Application Note AS-300: Automated Enrichment and Clean Up of Water Samples for Analysis of PFAS
Per- and polyfluoroalkyl substances (PFAS) are a group of man-made chemicals that have been widely used in a variety of industrial and consumer products since the 1950s. These chemicals are known for their ability to resist heat, water, and oil, which is why they are commonly used in non-stick cookware, waterproof clothing, and firefighting foam.
Recent studies have found that PFAS can have negative effects on human health and the environment. These chemicals are known to be persistent, meaning they do not break down easily in the environment, and due to the hydrophobic nature of many of these chemicals they are able to bioaccumulate through the food chain.
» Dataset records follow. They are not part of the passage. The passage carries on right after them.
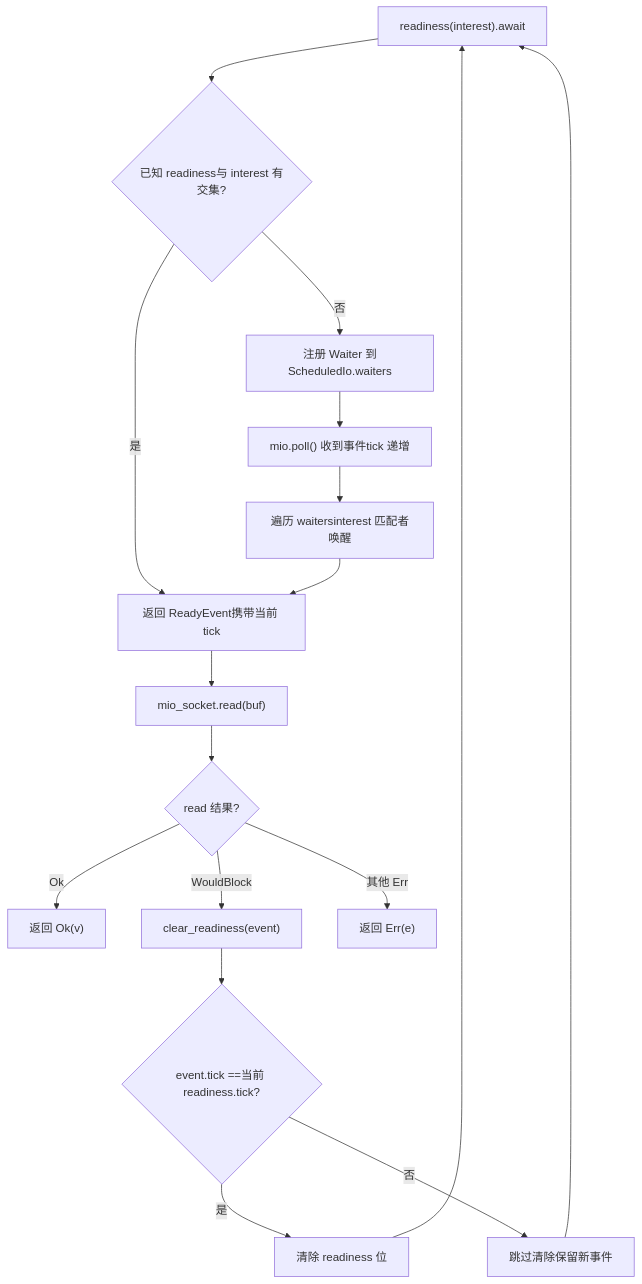
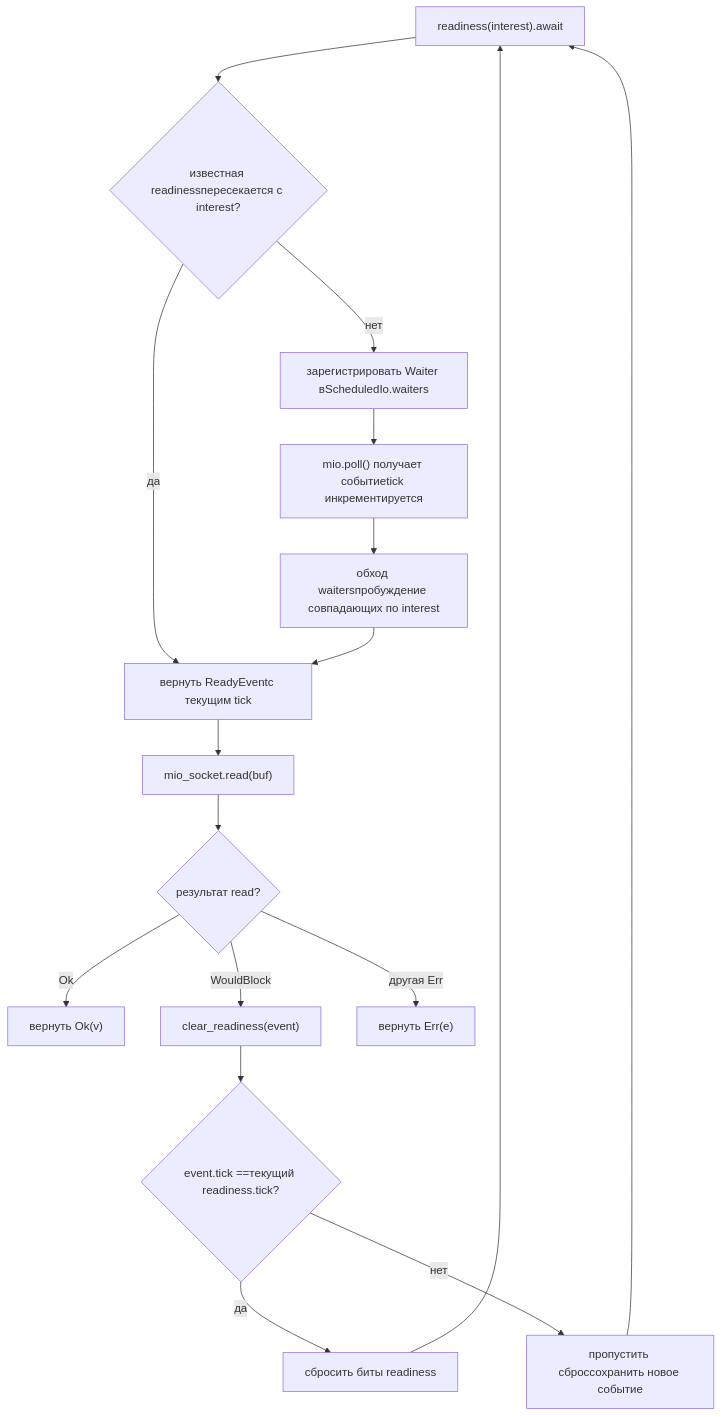
One commit to maleRjc/AiReadCodeBooks changed the first of 2 diagrams in books/tokio/ru/14-runtime-evolution-and-tradeoffs.md. Above: the diagram before and after it, drawn with Mermaid. The commit also changed other lines of this file and 74 other files, not shown here.

````diff
--- a/books/tokio/ru/14-runtime-evolution-and-tradeoffs.md
+++ b/books/tokio/ru/14-runtime-evolution-and-tradeoffs.md
@@ -220,19 +220,19 @@
 ```mermaid
 flowchart TD
-    start["readiness(interest).await"] --> check_ready{"已知 readiness与 interest 有交集?"}
-    check_ready -->|是| ret_event["返回 ReadyEvent携带当前 tick"]
-    check_ready -->|否| wait["注册 Waiter 到ScheduledIo.waiters"]
-    wait --> mio_poll["mio.poll() 收到事件tick 递增"]
-    mio_poll --> notify["遍历 waitersinterest 匹配者唤醒"]
+    start["readiness(interest).await"] --> check_ready{"известная readinessпересекается с interest?"}
+    check_ready -->|да| ret_event["вернуть ReadyEventс текущим tick"]
+    check_ready -->|нет| wait["зарегистрировать Waiter вScheduledIo.waiters"]
+    wait --> mio_poll["mio.poll() получает событиеtick инкрементируется"]
+    mio_poll --> notify["обход waitersпробуждение совпадающих по interest"]
     notify --> ret_event
     ret_event --> do_read["mio_socket.read(buf)"]
-    do_read --> read_ok{"read 结果?"}
-    read_ok -->|Ok| done["返回 Ok(v)"]
+    do_read --> read_ok{"результат read?"}
+    read_ok -->|Ok| done["вернуть Ok(v)"]
     read_ok -->|WouldBlock| clear["clear_readiness(event)"]
-    read_ok -->|其他 Err| err["返回 Err(e)"]
-    clear --> tick_match{"event.tick ==当前 readiness.tick?"}
-    tick_match -->|是| clear_ok["清除 readiness 位"]
-    tick_match -->|否| skip["跳过清除保留新事件"]
+    read_ok -->|другая Err| err["вернуть Err(e)"]
+    clear --> tick_match{"event.tick ==текущий readiness.tick?"}
+    tick_match -->|да| clear_ok["сбросить биты readiness"]
+    tick_match -->|нет| skip["пропустить сброссохранить новое событие"]
     clear_ok --> start
     skip --> start
 ```
````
Studies have linked exposure to PFAS to a variety of health issues, including cancer, thyroid disease, and developmental delays in children.
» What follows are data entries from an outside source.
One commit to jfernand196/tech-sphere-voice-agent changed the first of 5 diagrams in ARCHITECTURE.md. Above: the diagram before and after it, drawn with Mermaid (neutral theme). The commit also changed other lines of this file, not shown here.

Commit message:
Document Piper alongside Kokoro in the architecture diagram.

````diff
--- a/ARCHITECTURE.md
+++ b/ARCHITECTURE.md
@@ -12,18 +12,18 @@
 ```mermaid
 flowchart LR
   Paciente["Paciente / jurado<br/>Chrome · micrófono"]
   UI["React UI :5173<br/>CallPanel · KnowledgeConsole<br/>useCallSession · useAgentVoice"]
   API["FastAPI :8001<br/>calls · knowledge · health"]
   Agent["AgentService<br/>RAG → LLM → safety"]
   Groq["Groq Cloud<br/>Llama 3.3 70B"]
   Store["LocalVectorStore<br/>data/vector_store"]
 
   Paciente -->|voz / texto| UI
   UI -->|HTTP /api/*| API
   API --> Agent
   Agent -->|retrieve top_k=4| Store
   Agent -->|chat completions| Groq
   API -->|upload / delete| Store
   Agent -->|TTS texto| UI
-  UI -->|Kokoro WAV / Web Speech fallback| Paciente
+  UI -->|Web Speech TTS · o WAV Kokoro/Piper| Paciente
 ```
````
Given the potential health and environmental risks associated with PFAS, the Stockholm convention has regulated the use of perfluorooctane sulfonic acid (PFOS) and perfluorooctanoic acid (PFOA). The European chemical agency (ECHA) on 13 January 2023 received a proposal for further restrictions from five member states to cover a wider range of PFAS chemicals.
In order to comply with regulations and guidelines water authorities are looking to analyse samples to ensure safe levels in drinking water. This is typically done using LC-MS/MS analysis. Low ng/L levels can be detected by direct injection of water using high end LC-MS/MS instruments, but these come with a relatively high price and does not allow any clean-up of samples so potentially reducing the lifetime of analytical columns.
At Element Cambridge we developed an automated method on a GERSTEL multipurpose sampler (MPS) utilising smart SPE (solid phase extraction), to both clean-up and enrich a variety of water types and sources. This method allows sub 1 ng/L limits of detection for a wide range of PFAS analytes. Thanks to the enrichment this method reduces the impact of sources of contamination associated with the analysis and allows low level detection on lower specification LC-MS/MS instruments.